**Source data:**

═══

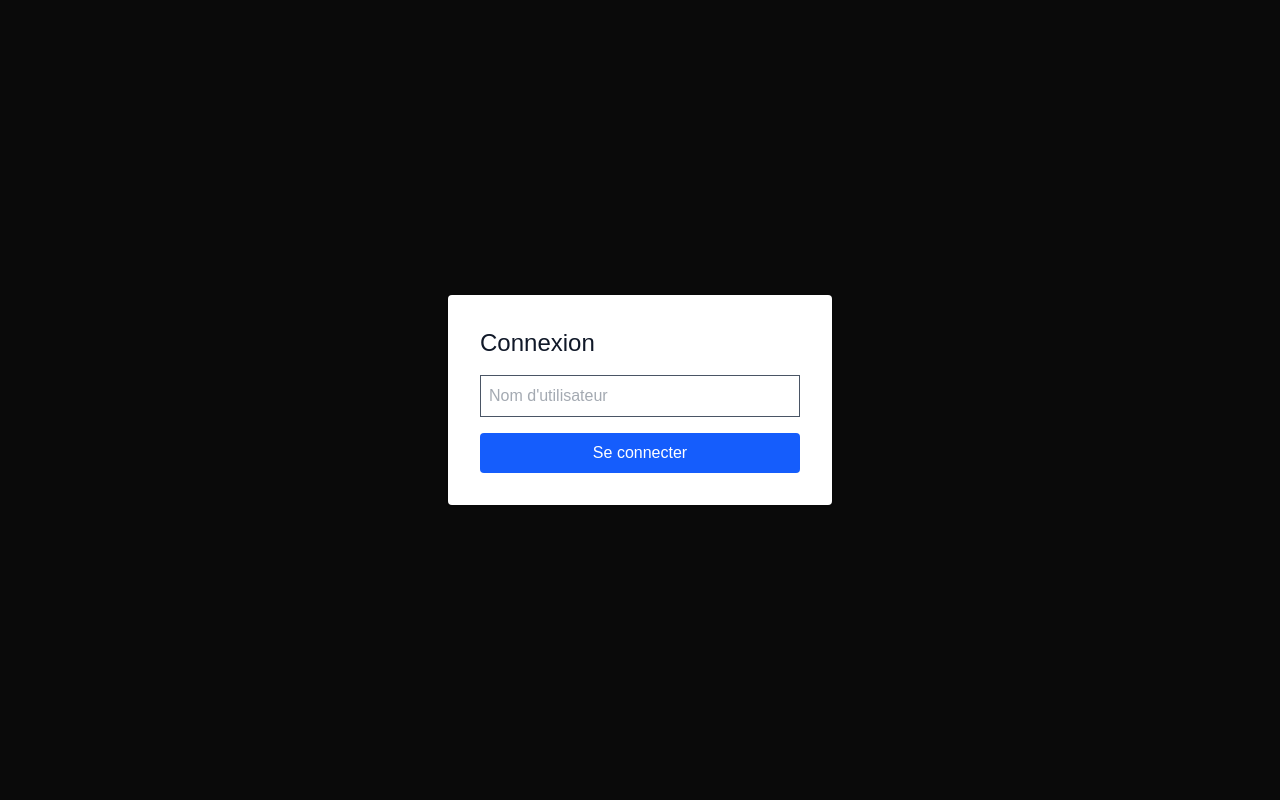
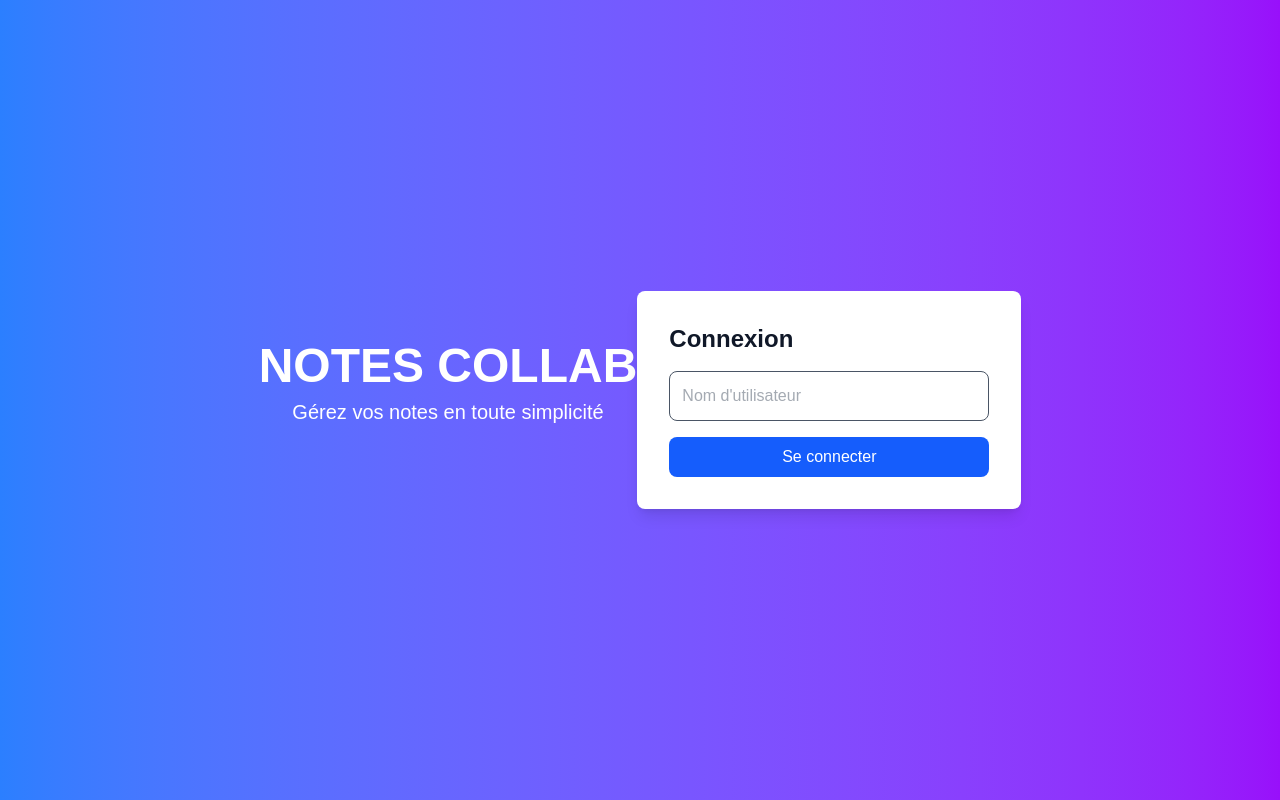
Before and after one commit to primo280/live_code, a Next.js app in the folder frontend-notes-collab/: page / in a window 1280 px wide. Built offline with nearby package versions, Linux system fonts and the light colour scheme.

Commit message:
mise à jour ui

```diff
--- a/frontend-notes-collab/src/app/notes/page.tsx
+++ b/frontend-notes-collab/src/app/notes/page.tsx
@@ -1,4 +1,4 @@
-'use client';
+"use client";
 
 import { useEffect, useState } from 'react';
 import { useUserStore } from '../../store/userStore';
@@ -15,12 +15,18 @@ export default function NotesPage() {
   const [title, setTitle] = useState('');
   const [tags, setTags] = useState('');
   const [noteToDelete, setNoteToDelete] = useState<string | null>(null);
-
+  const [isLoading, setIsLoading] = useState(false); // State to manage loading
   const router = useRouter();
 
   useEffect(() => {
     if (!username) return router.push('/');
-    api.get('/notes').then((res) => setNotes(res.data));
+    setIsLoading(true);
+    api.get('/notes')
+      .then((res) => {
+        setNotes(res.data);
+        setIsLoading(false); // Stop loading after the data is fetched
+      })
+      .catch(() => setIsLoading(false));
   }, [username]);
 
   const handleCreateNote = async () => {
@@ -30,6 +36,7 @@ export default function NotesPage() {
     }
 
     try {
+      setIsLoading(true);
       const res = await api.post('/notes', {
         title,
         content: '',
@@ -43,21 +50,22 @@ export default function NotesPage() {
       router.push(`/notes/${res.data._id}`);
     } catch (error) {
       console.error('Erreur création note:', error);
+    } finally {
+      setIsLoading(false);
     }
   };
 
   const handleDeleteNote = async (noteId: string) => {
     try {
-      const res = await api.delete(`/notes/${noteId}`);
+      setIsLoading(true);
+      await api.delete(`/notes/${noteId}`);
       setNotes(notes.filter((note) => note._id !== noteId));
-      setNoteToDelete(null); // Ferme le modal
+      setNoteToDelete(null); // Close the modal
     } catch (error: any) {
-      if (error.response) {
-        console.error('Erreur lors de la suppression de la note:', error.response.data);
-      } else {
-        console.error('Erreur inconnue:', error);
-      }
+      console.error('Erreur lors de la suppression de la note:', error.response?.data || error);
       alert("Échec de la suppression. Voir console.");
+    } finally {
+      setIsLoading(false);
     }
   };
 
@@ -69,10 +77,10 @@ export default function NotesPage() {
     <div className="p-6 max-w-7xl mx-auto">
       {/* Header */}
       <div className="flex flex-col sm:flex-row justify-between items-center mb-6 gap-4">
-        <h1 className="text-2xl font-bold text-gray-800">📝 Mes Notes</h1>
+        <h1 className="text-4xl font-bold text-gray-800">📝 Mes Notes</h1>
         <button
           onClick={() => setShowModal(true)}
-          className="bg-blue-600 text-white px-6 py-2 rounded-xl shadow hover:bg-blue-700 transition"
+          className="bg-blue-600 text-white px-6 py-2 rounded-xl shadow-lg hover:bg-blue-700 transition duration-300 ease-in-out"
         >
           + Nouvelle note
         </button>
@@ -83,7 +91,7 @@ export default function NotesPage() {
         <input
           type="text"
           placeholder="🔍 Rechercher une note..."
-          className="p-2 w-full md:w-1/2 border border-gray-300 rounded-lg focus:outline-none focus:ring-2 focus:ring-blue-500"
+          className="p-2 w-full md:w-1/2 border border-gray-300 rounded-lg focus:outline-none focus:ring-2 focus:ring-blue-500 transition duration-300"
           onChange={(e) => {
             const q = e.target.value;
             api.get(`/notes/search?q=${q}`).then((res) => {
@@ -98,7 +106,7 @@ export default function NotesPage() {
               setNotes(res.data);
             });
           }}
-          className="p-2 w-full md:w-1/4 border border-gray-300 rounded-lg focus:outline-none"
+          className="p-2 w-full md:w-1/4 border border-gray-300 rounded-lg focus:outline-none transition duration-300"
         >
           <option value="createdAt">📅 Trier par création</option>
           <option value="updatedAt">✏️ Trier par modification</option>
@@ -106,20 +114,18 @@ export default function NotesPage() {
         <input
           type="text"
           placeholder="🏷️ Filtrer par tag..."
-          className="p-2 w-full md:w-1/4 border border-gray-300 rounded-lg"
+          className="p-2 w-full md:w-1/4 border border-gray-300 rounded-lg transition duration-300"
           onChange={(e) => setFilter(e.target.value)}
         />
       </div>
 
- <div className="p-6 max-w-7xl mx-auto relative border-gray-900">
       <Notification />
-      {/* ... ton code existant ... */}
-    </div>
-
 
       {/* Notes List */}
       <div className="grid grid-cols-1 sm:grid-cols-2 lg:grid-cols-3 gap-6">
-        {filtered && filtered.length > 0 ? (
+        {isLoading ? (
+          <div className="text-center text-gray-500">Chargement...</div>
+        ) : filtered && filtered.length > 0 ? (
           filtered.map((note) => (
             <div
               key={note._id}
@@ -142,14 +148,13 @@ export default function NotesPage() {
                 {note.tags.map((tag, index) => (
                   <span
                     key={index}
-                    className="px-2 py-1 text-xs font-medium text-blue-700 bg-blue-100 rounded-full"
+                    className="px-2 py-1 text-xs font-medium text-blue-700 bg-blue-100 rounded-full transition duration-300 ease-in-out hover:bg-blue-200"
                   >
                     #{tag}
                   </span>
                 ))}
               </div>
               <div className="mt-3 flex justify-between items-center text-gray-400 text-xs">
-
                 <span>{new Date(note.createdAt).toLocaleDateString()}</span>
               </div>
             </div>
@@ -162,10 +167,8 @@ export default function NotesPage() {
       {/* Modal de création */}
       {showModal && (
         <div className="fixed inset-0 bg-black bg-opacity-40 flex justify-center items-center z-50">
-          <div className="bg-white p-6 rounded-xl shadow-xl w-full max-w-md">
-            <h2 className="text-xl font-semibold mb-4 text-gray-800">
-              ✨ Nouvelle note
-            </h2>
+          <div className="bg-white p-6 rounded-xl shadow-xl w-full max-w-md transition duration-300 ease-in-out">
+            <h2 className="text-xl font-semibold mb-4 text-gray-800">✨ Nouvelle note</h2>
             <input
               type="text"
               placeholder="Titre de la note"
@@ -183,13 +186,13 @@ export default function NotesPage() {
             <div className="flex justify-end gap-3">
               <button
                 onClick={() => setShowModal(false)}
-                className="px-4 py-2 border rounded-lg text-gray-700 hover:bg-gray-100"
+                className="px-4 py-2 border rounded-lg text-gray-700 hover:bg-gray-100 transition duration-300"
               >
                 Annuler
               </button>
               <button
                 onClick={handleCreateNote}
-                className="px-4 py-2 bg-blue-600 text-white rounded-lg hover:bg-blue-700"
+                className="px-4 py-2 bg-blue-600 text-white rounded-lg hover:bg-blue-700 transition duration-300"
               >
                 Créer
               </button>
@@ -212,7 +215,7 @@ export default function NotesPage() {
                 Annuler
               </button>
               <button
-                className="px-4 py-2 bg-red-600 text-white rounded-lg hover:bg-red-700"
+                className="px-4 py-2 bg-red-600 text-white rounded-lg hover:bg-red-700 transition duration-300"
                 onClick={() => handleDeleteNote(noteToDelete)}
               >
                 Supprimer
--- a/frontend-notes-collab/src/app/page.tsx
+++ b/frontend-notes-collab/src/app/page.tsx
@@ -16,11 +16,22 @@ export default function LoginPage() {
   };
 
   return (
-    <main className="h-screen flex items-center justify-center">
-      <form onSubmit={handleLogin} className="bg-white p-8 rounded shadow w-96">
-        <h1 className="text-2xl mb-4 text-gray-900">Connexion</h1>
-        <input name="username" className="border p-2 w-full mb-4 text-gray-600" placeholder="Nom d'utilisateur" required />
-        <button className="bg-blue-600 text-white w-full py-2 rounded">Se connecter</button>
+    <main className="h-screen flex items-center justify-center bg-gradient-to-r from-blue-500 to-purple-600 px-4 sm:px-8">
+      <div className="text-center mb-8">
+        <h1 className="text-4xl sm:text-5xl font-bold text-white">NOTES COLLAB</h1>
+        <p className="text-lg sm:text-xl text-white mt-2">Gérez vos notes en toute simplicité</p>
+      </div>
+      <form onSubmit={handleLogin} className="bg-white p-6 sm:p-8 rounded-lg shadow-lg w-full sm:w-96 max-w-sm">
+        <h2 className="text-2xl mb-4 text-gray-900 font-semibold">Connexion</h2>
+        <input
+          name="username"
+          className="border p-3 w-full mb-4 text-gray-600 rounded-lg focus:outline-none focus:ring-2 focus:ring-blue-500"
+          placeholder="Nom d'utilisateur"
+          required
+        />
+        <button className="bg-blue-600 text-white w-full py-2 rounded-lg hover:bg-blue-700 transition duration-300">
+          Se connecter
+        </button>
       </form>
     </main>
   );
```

═══

**Task statement:** In the entries above, find lines with "username" and copy each.

**Output for this exercise:**
     if (!username) return router.push('/');
   }, [username]);
-        <input name="username" className="border p-2 w-full mb-4 text-gray-600" placeholder="Nom d'utilisateur" required />
+          name="username"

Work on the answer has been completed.